He noted that they will be coming with a huge team of doctors, and their services will not be limited to Jackson F. Doe Memorial Hospital in Tappita, Nimba county, we have decided to do screening at a minimum fee, and have contacted and informed all county health teams, these surgeries are not only expensive but cannot be done here due to the lack of materials.
Dr. Doe who indicated that he is only active Liberian neurologist in the country as 5 others have gone out of the country for further studies, said no Liberian who has expressed interest will be deprived, adding that the charge on a case by case basis means that a farmer with no income for example, will be treated on a free of charge basis, while someone who owns a jeep will be expected to pay more than a student or a driver.

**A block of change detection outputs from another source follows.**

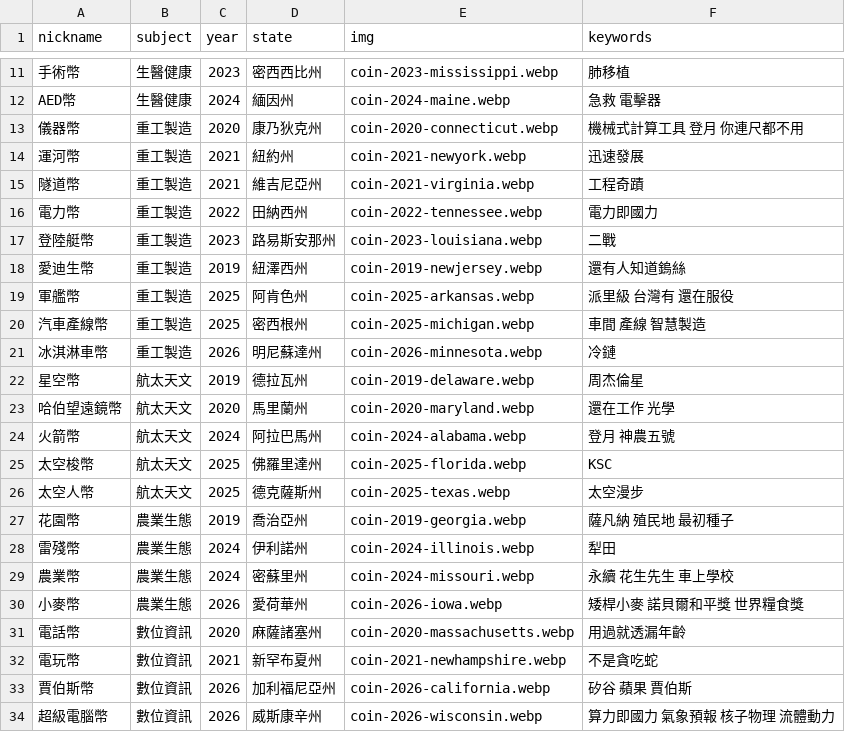
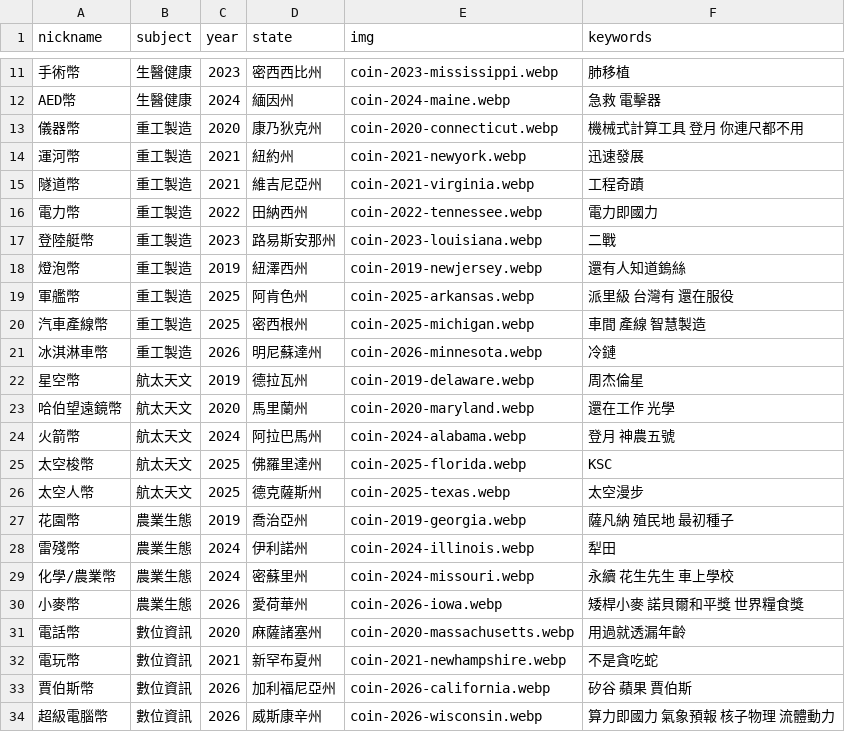
Before and after one commit to tech-coins-crypto/tech-coins-crypto.github.io, a CSV file: static/data/subjects.csv, drawn as a sheet; only a part is shown, gaps mark what is left out.

Commit message:
Update subjects.csv

```diff
--- a/static/data/subjects.csv
+++ b/static/data/subjects.csv
@@ -17,3 +17,3 @@ AED幣,生醫健康,2024,緬因州,coin-2024-maine.webp,急救 電擊器
 登陸艇幣,重工製造,2023,路易斯安那州,coin-2023-louisiana.webp,二戰
-愛迪生幣,重工製造,2019,紐澤西州,coin-2019-newjersey.webp,還有人知道鎢絲
+燈泡幣,重工製造,2019,紐澤西州,coin-2019-newjersey.webp,還有人知道鎢絲
 軍艦幣,重工製造,2025,阿肯色州,coin-2025-arkansas.webp,派里級 台灣有 還在服役
@@ -28,3 +28,3 @@ AED幣,生醫健康,2024,緬因州,coin-2024-maine.webp,急救 電擊器
 雷殘幣,農業生態,2024,伊利諾州,coin-2024-illinois.webp,犁田
-農業幣,農業生態,2024,密蘇里州,coin-2024-missouri.webp,永續 花生先生 車上學校
+化學/農業幣,農業生態,2024,密蘇里州,coin-2024-missouri.webp,永續 花生先生 車上學校
 小麥幣,農業生態,2026,愛荷華州,coin-2026-iowa.webp,矮桿小麥 諾貝爾和平獎 世界糧食獎
```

For his part, Dr. Vanyanbah re-emphasized that no Liberian will be denied treatment, although the minimum charge will be about US$175 instead of the US$30,000 or US$40,000 normally charged in the USA for such a treatment or out of the country. He added that most of these doctors that will come will be using their own money to come to Liberia, and for their hotel and travel expenses within Liberia.
He said the name Korle-Bu team is derived from the name of the hospital in Ghana, Korle-Bu hospital where they have also performed the same humanitarian services.
He used the platform to appeal to Liberians with neurosurgeon case to go for screening at their nearest hospital, that is people with ‘big-heads’ full of liquid that can be drawn out, brain and kidney problems, among others.